Lord Frost in his (very welcome) speech to the think tank Policy Exchange, however, specifically addressed the extent to which the UK government was constrained by the so-called ‘surrender’ Benn Act in 2019 when it agreed the protocol.

For Dr McCormick to assess the context in which the protocol was agreed is one thing. Many unionists fear that the government did indeed fully understand what it was agreeing. But for him to assess its merit is another. He does this when he says that no credible solution “that is better than the Protocol has been identified” in six years of thinking on the matter of the Irish land and sea borders.

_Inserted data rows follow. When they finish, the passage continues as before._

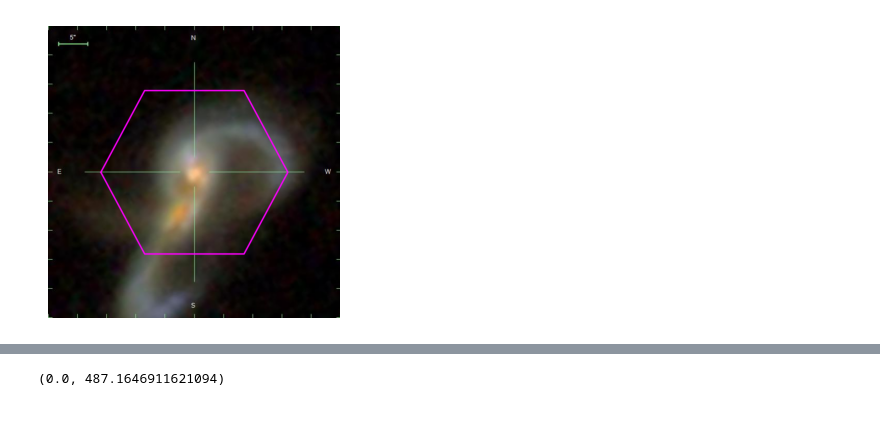
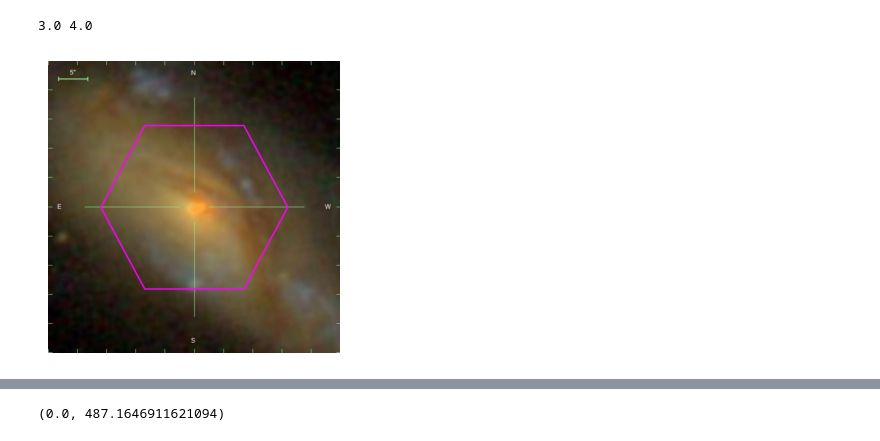
Before and after one commit to gx-jin/py_astro_gxjin, a Jupyter notebook: demo.ipynb, the cells around one changed output, grey strips where cells are left out. Cells and saved outputs as stored; diff of their text form; code cells hidden in the pictures.

```diff
--- a/demo.ipynb
+++ b/demo.ipynb
@@ -15,4 +13,9 @@ manga.download_logcube(7443, 1901, daptype='SPX', save_dir='./', quiet=True, )
+# %%
+a = np.array([1.0,1.0,1.0,np.nan,])
+print(np.nansum(a), np.nanmean(a)*len(a))
+# %% [output]
+3.0 4.0
 # %%
-manga.plot_gri_image(7443, 12703)
+manga.plot_gri_image(11761, 12705)
 # %% [output]
-[figure, old version]
+[figure, new version]
```
Also changed, not shown: parts of 4 cells of this notebook, 2 other files.
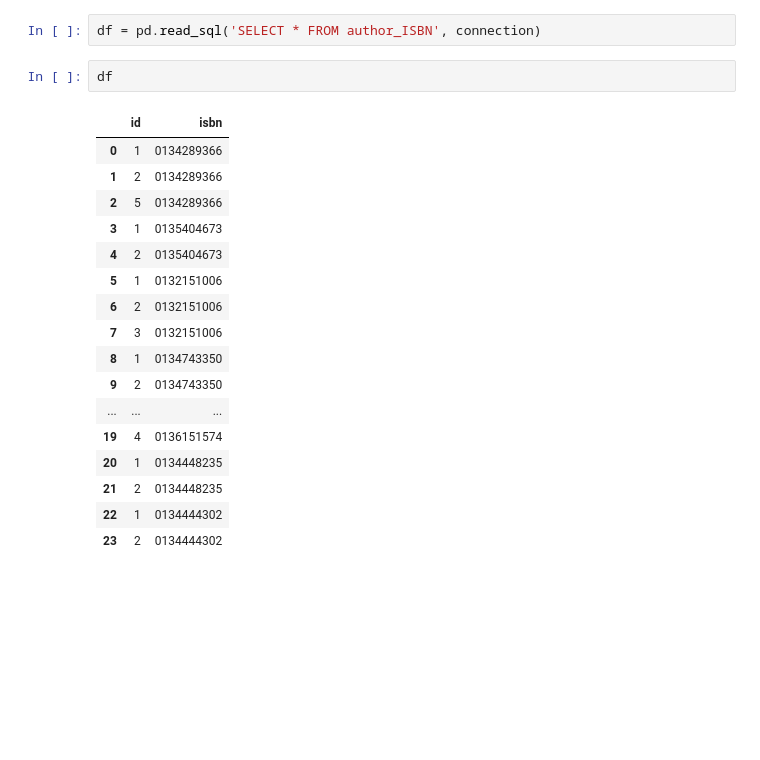
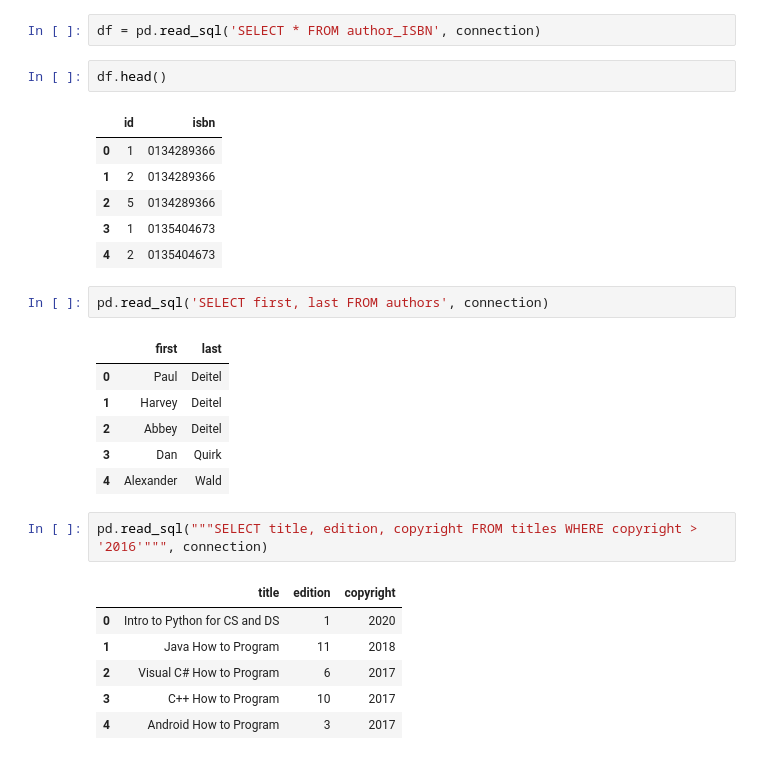
Before and after one commit to slight33/ch17, a Jupyter notebook: ch17Assingment.ipynb, the cells around one changed output. Cells and saved outputs as stored; diff of their text form; blank space fills up the shorter version.

```diff
--- a/ch17Assingment.ipynb
+++ b/ch17Assingment.ipynb
@@ -33,22 +33,29 @@ pd.read_sql('SELECT * FROM titles', connection)
 # %%
 df = pd.read_sql('SELECT * FROM author_ISBN', connection)
 # %%
-df
+df.head()
 # %% [output]
 |  | id | isbn |
 | 0 | 1 | 0134289366 |
 | 1 | 2 | 0134289366 |
 | 2 | 5 | 0134289366 |
 | 3 | 1 | 0135404673 |
 | 4 | 2 | 0135404673 |
-| 5 | 1 | 0132151006 |
-| 6 | 2 | 0132151006 |
-| 7 | 3 | 0132151006 |
-| 8 | 1 | 0134743350 |
-| 9 | 2 | 0134743350 |
-| ... | ... | ... |
-| 19 | 4 | 0136151574 |
-| 20 | 1 | 0134448235 |
-| 21 | 2 | 0134448235 |
-| 22 | 1 | 0134444302 |
-| 23 | 2 | 0134444302 |
+# %%
+pd.read_sql('SELECT first, last FROM authors', connection)
+# %% [output]
+|  | first | last |
+| 0 | Paul | Deitel |
+| 1 | Harvey | Deitel |
+| 2 | Abbey | Deitel |
+| 3 | Dan | Quirk |
+| 4 | Alexander | Wald |
+# %%
+pd.read_sql("""SELECT title, edition, copyright FROM titles WHERE copyright > '2016'""", connection)
+# %% [output]
+|  | title | edition | copyright |
+| 0 | Intro to Python for CS and DS | 1 | 2020 |
+| 1 | Java How to Program | 11 | 2018 |
+| 2 | Visual C# How to Program | 6 | 2017 |
+| 3 | C++ How to Program | 10 | 2017 |
+| 4 | Android How to Program | 3 | 2017 |
```
Also changed, not shown: parts of 19 cells of this notebook, 2 other files.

His comments are telling because they seem to represent what you might describe as an unelected Northern Ireland ‘new establishment’ view. Who in the business representative groups spoke out against the disaster of barriers to what is by far that of NI’s most important trade, with Great Britain? Or in academia? How many commentators in the media?

And while government officials were neutral, there were a range of sectors in which senior employees of the state seemed to be quick to make public their predictions of problems or dangers of any change at all at the Irish land border.

There is speculation that the Queen’s Speech will include legislation to suspend the appalling protocol in absence of a negotiated deal. Let us hope that speculation is well founded.

Essays by the three unionist party leaders: